There are some films where a young couple are shocked to learn that they are having a baby. When it comes, they’re not ready, and don’t know how to handle it, but they learn over time and inevitably become pretty great parents. My first interaction with a patient was a lot like one of these films. I was updating patient folders on the ward where I was based, when I went into a side room to see a patient who was watching TV. Awkward and nervous, I stood at the bedside planning my next action, when she mistakenly referred to me as ‘doctor’. I laughed and explained her mistake, putting us both at ease, and then started to talk to her about what she was watching; I subtly asked the questions on the chart about her pain, and I was fully satisfied that like the new parents in the movies, I’d learnt from experience.
My main focus of the week was shadowing junior doctors in the Urology department. As unglamorous a department as this might seem, I found the experience invaluable, and was so interested in what the doctors could find from examinations.

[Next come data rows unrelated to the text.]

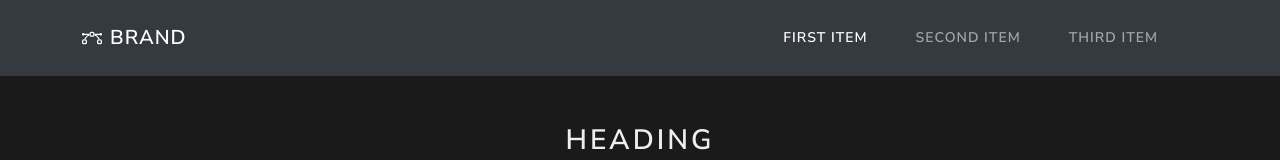
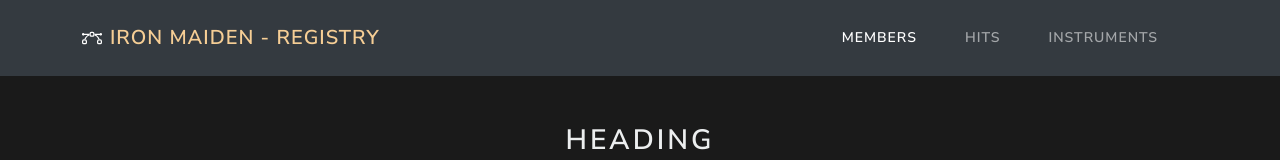
Before and after one commit to JGMelon22/IronMaidenRegistry-Frontend, a React (Vite) app: page / in a window 1280 px wide. Shown: the top 160 px of the page. Built offline with nearby package versions, Linux system fonts and the light colour scheme.

Commit message:
chore: changing navbar text

```diff
--- a/src/App.jsx
+++ b/src/App.jsx
@@ -11,12 +11,12 @@
         <div className='container'><a className='navbar-brand d-flex align-items-center' href='#'><span className='bs-icon-sm bs-icon-rounded bs-icon-primary d-flex justify-content-center align-items-center me-2 bs-icon'><svg xmlns='http://www.w3.org/2000/svg' width='1em' height='1em' fill='currentColor' viewBox='0 0 16 16' className='bi bi-bezier'>
           <path fillRule='evenodd' d='M0 10.5A1.5 1.5 0 0 1 1.5 9h1A1.5 1.5 0 0 1 4 10.5v1A1.5 1.5 0 0 1 2.5 13h-1A1.5 1.5 0 0 1 0 11.5v-1zm1.5-.5a.5.5 0 0 0-.5.5v1a.5.5 0 0 0 .5.5h1a.5.5 0 0 0 .5-.5v-1a.5.5 0 0 0-.5-.5h-1zm10.5.5A1.5 1.5 0 0 1 13.5 9h1a1.5 1.5 0 0 1 1.5 1.5v1a1.5 1.5 0 0 1-1.5 1.5h-1a1.5 1.5 0 0 1-1.5-1.5v-1zm1.5-.5a.5.5 0 0 0-.5.5v1a.5.5 0 0 0 .5.5h1a.5.5 0 0 0 .5-.5v-1a.5.5 0 0 0-.5-.5h-1zM6 4.5A1.5 1.5 0 0 1 7.5 3h1A1.5 1.5 0 0 1 10 4.5v1A1.5 1.5 0 0 1 8.5 7h-1A1.5 1.5 0 0 1 6 5.5v-1zM7.5 4a.5.5 0 0 0-.5.5v1a.5.5 0 0 0 .5.5h1a.5.5 0 0 0 .5-.5v-1a.5.5 0 0 0-.5-.5h-1z'></path>
           <path d='M6 4.5H1.866a1 1 0 1 0 0 1h2.668A6.517 6.517 0 0 0 1.814 9H2.5c.123 0 .244.015.358.043a5.517 5.517 0 0 1 3.185-3.185A1.503 1.503 0 0 1 6 5.5v-1zm3.957 1.358A1.5 1.5 0 0 0 10 5.5v-1h4.134a1 1 0 1 1 0 1h-2.668a6.517 6.517 0 0 1 2.72 3.5H13.5c-.123 0-.243.015-.358.043a5.517 5.517 0 0 0-3.185-3.185z'></path>
-        </svg></span><span>Brand</span></a><button data-bs-toggle='collapse' className='navbar-toggler' data-bs-target='#navcol-5'><span className='visually-hidden'>Toggle navigation</span><span className='navbar-toggler-icon'></span></button>
+        </svg></span><span className='text-warning-emphasis'>Iron Maiden - Registry</span></a><button data-bs-toggle='collapse' className='navbar-toggler' data-bs-target='#navcol-5'><span className='visually-hidden'>Toggle navigation</span><span className='navbar-toggler-icon'></span></button>
           <div className='collapse navbar-collapse' id='navcol-5'>
             <ul className='navbar-nav ms-auto'>
-              <li className='nav-item'><a className='nav-link active' href='#'>First Item</a></li>
-              <li className='nav-item'><a className='nav-link' href='#'>Second Item</a></li>
-              <li className='nav-item'><a className='nav-link' href='#'>Third Item</a></li>
+              <li className='nav-item'><a className='nav-link active' href='#'>Members</a></li>
+              <li className='nav-item'><a className='nav-link' href='#'>Hits</a></li>
+              <li className='nav-item'><a className='nav-link' href='#'>Instruments</a></li>
             </ul>
           </div>
         </div>
```
Also changed, not shown: bootstrap.min.css.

Having learnt about the renal system in school, the doctor I was following told me about each case before we entered the room and I was able to apply some of my own learning to the situation at hand. Cases of bladder stones, kidney rupture and nephrostomies were a few examples of the possibly hundreds of cases I saw in that week: the most exciting times came when you went down to the emergency department, where the atmosphere changed to one of tension and excitement and I got my first glimpses of emergency medicine.
I actually got the opportunity to visit the fabled labs in the end, but by the time i got there, had a tour and explored some of the science involved in blood transfusions and haematology, I was engaged by the scientific aspect, but I couldn’t hide from the fact that I missed being with the patients, talking to them and seeing the doctors help them through their injuries and illnesses with one-to-one cooperation:
Medicine is the perfect marriage between the science that fascinates me, and the interaction with people which I love. I’m about to start my next hospital work experience placement, not to mention my GapMedics placement in Morogoro coming up this summer, and honestly, I can’t wait to get back on the wards.
So it goes to show, people change: although I had never intended to shadow a doctor, or to see any patients, this was now all I wanted to do: This is where I want to be.